__Problem description__: Go over the entries and report the lines where the word "avatar" occurs.

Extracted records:
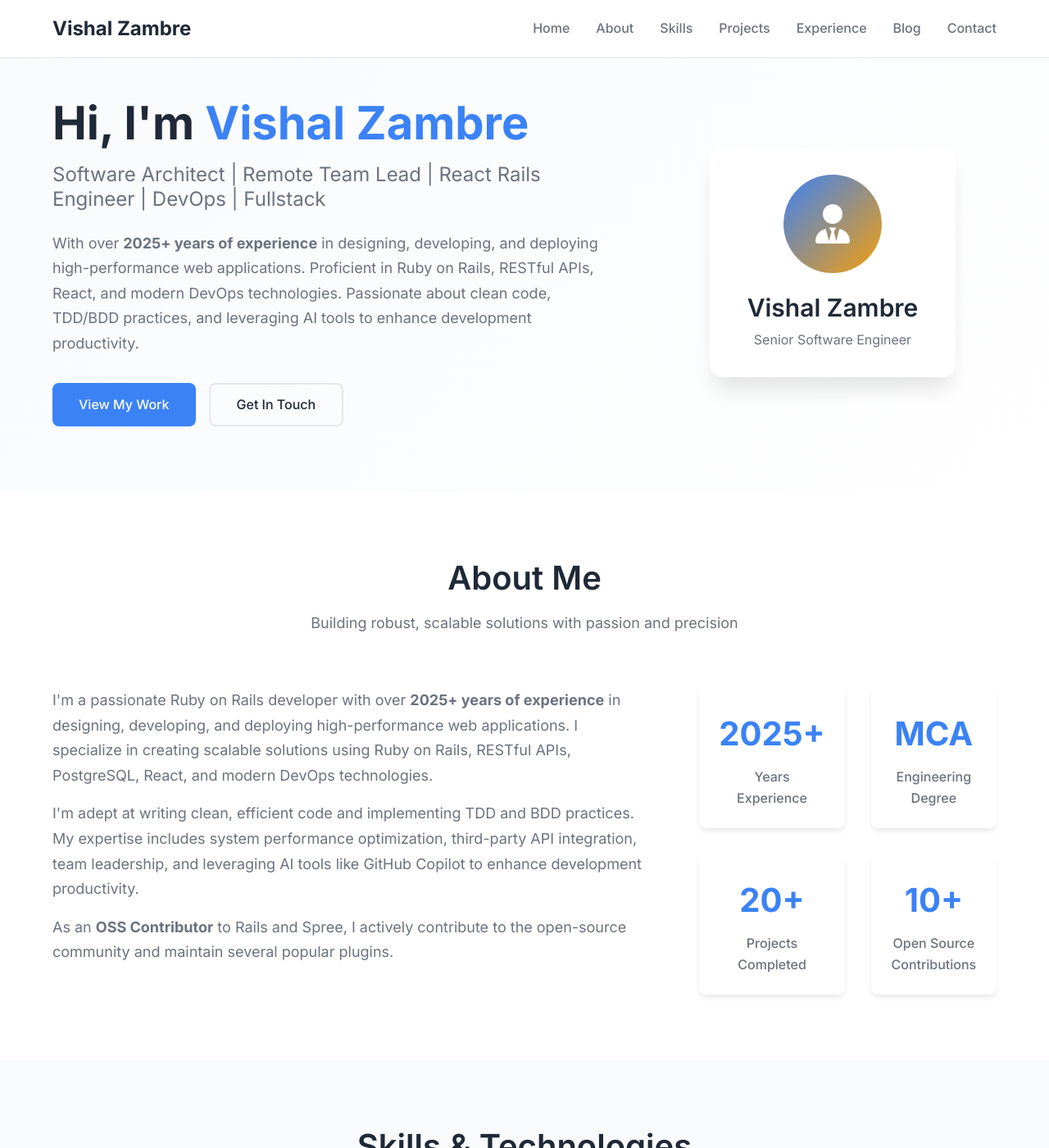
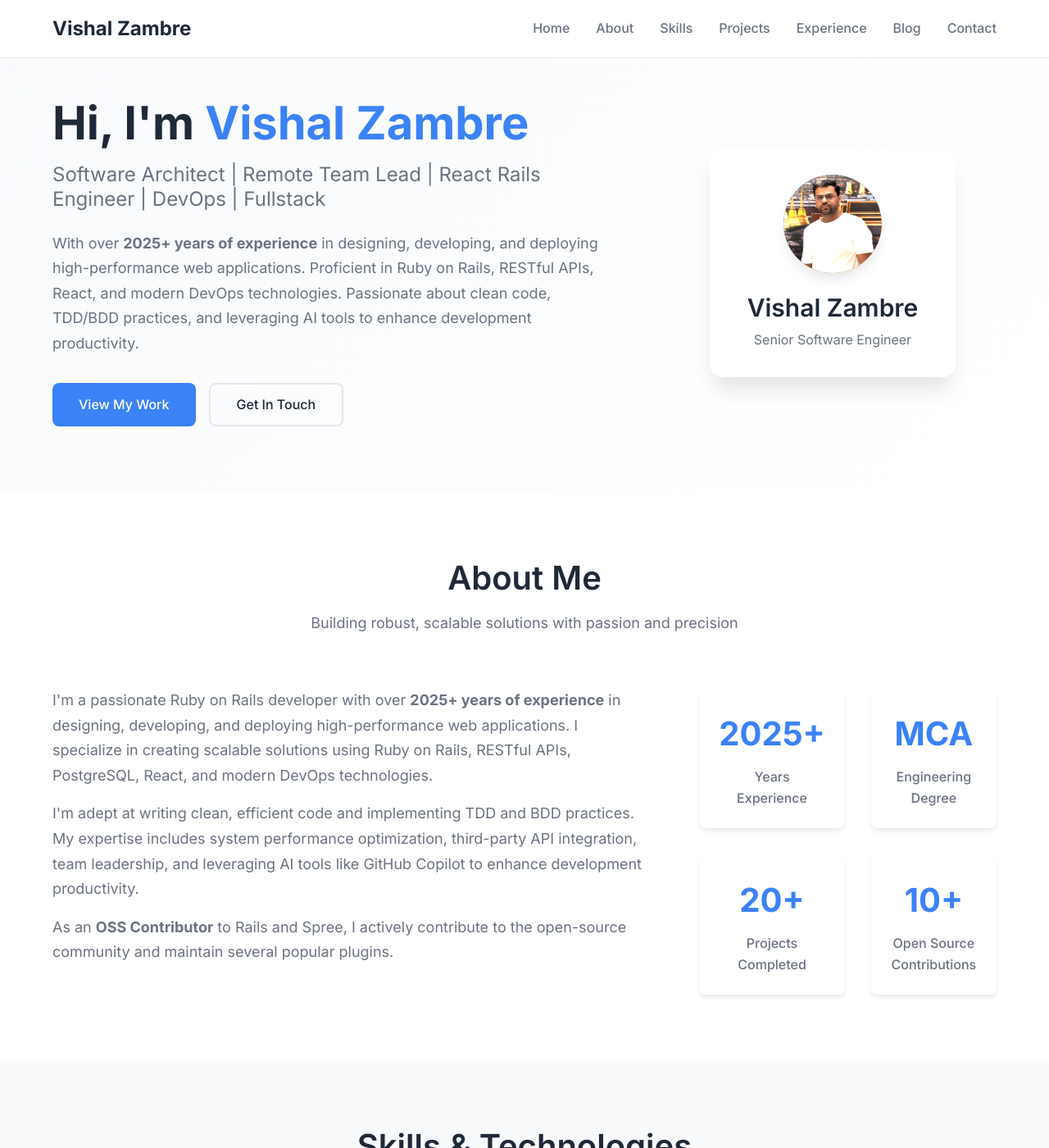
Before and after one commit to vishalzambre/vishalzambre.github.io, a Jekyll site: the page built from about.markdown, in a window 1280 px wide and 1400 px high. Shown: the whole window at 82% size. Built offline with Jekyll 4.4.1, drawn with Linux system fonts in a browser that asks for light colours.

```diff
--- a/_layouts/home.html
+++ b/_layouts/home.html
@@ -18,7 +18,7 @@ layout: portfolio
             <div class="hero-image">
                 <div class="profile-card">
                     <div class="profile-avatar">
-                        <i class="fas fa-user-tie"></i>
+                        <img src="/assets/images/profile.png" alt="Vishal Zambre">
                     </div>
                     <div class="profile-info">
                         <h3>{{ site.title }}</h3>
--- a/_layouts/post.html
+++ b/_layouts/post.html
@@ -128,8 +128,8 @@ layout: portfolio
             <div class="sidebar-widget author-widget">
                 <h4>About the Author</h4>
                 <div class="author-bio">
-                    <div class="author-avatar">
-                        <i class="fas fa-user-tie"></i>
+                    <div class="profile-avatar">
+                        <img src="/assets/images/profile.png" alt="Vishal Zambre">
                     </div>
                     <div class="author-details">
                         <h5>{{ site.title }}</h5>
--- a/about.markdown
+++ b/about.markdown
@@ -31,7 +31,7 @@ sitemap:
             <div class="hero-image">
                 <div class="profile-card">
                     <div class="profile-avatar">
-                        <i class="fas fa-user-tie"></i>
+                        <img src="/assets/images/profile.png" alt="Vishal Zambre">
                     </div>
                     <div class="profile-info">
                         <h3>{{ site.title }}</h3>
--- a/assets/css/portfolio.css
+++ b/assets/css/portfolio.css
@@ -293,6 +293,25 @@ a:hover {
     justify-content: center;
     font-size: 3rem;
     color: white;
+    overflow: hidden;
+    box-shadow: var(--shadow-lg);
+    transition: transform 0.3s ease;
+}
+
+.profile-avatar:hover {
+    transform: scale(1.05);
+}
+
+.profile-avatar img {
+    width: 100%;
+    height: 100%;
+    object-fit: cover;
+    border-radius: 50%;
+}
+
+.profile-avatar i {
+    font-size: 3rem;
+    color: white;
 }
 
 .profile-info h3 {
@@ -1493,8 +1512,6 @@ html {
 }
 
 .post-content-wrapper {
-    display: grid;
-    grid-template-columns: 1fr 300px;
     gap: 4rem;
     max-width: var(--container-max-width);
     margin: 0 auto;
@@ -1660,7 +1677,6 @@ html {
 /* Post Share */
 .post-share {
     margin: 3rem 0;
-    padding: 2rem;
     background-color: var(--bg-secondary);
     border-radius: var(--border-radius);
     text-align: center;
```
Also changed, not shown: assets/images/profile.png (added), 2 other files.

__Result for this task__:
                     <div class="profile-avatar">
-                    <div class="author-avatar">
+                    <div class="profile-avatar">
                     <div class="profile-avatar">
+.profile-avatar:hover {
+.profile-avatar img {
+.profile-avatar i {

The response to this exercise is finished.